YOUR TASK: When the string "message" is part of a line below, that line should be copied.

DATASET EXCERPTS:

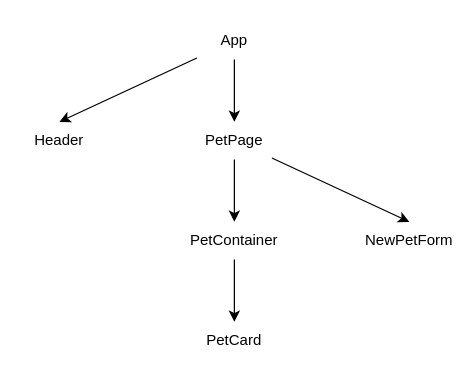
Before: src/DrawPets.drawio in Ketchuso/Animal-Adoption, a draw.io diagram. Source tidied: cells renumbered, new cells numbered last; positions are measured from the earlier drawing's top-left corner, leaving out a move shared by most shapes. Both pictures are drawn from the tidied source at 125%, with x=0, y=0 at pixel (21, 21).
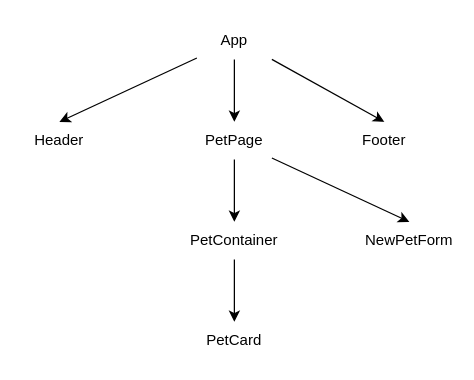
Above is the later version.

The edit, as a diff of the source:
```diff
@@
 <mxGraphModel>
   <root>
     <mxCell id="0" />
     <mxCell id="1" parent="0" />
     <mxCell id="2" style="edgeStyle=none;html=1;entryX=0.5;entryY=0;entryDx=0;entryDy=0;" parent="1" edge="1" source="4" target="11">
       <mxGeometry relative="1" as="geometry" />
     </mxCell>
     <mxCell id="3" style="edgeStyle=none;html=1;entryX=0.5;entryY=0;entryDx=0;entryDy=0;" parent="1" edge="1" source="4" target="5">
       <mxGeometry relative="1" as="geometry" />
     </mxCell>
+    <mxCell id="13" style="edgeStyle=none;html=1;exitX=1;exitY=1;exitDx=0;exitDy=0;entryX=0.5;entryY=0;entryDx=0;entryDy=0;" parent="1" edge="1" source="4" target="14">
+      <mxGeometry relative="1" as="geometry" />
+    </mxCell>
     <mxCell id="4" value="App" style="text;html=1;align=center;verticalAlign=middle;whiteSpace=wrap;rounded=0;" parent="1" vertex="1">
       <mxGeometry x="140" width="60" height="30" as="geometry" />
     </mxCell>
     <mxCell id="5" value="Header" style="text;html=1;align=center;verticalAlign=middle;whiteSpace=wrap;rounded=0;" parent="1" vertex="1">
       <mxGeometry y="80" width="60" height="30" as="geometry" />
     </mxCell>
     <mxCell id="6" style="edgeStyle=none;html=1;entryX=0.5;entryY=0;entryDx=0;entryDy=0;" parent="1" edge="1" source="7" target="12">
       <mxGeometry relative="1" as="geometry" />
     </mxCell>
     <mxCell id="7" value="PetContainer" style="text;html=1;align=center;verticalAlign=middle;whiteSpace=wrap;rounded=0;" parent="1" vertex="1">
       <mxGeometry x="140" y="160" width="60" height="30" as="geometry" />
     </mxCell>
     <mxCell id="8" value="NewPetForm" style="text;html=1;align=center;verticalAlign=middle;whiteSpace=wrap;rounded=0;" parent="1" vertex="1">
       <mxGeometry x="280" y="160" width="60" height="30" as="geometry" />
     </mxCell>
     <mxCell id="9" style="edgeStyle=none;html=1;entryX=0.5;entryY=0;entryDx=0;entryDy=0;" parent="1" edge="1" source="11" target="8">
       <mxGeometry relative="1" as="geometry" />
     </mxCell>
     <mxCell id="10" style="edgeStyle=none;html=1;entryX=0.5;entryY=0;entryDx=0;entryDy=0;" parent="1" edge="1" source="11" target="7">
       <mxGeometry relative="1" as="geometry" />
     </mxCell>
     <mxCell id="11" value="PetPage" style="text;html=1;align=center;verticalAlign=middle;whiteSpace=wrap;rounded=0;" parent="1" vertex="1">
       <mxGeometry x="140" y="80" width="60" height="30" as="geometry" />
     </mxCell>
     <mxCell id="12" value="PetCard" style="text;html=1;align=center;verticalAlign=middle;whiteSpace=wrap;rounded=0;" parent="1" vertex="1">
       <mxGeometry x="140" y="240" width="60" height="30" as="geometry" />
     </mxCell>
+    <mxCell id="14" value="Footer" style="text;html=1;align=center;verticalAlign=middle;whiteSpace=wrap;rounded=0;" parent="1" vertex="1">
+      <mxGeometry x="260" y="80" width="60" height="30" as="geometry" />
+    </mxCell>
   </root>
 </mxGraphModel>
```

--

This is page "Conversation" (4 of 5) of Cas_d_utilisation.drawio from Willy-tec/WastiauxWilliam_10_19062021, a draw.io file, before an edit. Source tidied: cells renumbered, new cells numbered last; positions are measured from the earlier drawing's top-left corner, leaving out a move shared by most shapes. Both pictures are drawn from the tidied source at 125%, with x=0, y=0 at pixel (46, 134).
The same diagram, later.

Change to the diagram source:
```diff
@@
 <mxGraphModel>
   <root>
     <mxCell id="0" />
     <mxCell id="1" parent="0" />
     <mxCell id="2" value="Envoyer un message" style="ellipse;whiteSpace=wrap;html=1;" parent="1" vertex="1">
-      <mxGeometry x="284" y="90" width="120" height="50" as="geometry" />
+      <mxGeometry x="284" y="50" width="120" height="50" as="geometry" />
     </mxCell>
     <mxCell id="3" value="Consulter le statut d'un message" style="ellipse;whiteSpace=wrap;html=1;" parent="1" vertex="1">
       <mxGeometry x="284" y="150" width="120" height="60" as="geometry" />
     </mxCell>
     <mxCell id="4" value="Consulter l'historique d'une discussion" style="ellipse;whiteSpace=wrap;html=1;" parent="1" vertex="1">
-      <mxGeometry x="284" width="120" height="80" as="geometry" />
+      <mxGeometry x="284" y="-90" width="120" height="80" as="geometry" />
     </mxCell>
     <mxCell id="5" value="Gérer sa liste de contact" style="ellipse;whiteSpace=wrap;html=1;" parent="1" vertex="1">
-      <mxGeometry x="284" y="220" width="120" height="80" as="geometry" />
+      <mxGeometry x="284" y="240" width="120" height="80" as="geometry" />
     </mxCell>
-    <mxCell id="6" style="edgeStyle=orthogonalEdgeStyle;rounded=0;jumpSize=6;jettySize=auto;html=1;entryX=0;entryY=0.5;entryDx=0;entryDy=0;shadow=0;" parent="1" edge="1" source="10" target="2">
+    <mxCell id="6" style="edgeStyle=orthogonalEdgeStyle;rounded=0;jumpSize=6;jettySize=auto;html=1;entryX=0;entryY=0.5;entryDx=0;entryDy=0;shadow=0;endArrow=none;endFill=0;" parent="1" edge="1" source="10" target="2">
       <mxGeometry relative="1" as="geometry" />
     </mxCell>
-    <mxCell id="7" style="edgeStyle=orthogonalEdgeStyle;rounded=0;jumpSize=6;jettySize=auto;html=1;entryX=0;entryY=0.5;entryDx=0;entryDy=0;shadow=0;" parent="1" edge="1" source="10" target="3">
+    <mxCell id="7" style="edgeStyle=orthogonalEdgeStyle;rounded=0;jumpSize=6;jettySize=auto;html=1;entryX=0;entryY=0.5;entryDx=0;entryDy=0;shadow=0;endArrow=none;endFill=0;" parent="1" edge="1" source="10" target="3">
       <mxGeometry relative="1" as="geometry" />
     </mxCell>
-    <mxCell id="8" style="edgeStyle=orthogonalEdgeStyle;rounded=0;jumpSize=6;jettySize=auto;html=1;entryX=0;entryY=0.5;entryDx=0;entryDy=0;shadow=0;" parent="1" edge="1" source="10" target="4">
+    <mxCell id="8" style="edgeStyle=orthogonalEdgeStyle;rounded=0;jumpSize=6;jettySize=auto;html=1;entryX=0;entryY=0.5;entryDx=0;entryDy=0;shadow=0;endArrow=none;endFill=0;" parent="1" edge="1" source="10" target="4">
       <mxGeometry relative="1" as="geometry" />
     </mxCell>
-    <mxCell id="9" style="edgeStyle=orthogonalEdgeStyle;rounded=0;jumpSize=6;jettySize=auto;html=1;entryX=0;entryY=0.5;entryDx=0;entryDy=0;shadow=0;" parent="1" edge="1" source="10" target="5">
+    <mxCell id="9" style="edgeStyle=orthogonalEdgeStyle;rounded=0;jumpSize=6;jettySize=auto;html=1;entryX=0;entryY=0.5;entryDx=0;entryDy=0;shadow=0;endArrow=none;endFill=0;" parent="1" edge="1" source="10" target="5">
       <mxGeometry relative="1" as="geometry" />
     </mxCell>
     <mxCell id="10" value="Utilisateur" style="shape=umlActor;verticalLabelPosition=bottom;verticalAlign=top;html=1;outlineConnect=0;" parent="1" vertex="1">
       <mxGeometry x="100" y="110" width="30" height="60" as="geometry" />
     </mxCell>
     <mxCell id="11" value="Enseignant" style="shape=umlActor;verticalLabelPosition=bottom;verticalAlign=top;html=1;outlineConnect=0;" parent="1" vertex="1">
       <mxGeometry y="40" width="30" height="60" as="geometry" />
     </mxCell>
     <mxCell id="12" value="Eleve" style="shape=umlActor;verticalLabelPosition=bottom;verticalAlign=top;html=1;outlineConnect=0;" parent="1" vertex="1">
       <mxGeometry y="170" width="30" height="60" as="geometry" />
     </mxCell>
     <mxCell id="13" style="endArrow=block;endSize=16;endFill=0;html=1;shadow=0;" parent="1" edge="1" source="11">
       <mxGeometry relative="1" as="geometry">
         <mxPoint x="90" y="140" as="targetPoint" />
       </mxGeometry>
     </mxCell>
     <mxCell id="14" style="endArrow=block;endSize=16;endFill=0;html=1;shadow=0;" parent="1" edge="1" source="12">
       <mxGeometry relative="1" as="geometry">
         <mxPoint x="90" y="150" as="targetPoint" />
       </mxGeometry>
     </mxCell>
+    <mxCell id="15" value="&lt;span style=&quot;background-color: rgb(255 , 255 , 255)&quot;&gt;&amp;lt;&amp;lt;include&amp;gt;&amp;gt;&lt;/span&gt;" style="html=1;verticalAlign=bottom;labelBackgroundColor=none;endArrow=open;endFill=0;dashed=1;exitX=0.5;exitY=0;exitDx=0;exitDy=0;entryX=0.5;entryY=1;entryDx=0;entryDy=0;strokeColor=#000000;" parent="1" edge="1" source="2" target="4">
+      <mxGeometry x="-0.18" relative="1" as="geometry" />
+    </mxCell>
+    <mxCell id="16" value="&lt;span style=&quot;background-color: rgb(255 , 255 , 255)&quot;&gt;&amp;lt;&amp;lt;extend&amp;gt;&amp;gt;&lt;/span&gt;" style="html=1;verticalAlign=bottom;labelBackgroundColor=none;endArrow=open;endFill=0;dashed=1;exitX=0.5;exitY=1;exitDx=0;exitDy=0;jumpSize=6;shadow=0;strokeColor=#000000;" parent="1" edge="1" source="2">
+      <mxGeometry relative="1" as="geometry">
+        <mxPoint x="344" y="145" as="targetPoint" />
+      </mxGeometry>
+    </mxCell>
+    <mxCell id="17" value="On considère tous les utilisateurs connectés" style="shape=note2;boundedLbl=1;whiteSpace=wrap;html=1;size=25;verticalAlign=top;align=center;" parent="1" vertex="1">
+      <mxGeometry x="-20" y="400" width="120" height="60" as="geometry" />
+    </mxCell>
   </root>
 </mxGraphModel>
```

---

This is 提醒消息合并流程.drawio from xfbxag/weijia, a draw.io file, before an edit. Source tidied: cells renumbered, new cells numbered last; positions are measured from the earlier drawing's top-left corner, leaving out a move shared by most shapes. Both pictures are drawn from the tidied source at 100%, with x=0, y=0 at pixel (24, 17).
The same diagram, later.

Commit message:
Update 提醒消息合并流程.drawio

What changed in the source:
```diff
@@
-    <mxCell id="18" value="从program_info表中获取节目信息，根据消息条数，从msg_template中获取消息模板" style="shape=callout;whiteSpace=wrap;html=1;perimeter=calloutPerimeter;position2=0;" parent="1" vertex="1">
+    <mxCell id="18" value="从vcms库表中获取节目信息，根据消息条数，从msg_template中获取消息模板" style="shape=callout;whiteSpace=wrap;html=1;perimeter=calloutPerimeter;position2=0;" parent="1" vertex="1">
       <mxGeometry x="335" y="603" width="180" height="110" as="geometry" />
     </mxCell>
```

ANSWER BELOW:
     <mxCell id="2" value="Envoyer un message" style="ellipse;whiteSpace=wrap;html=1;" parent="1" vertex="1">
     <mxCell id="3" value="Consulter le statut d'un message" style="ellipse;whiteSpace=wrap;html=1;" parent="1" vertex="1">
Commit message:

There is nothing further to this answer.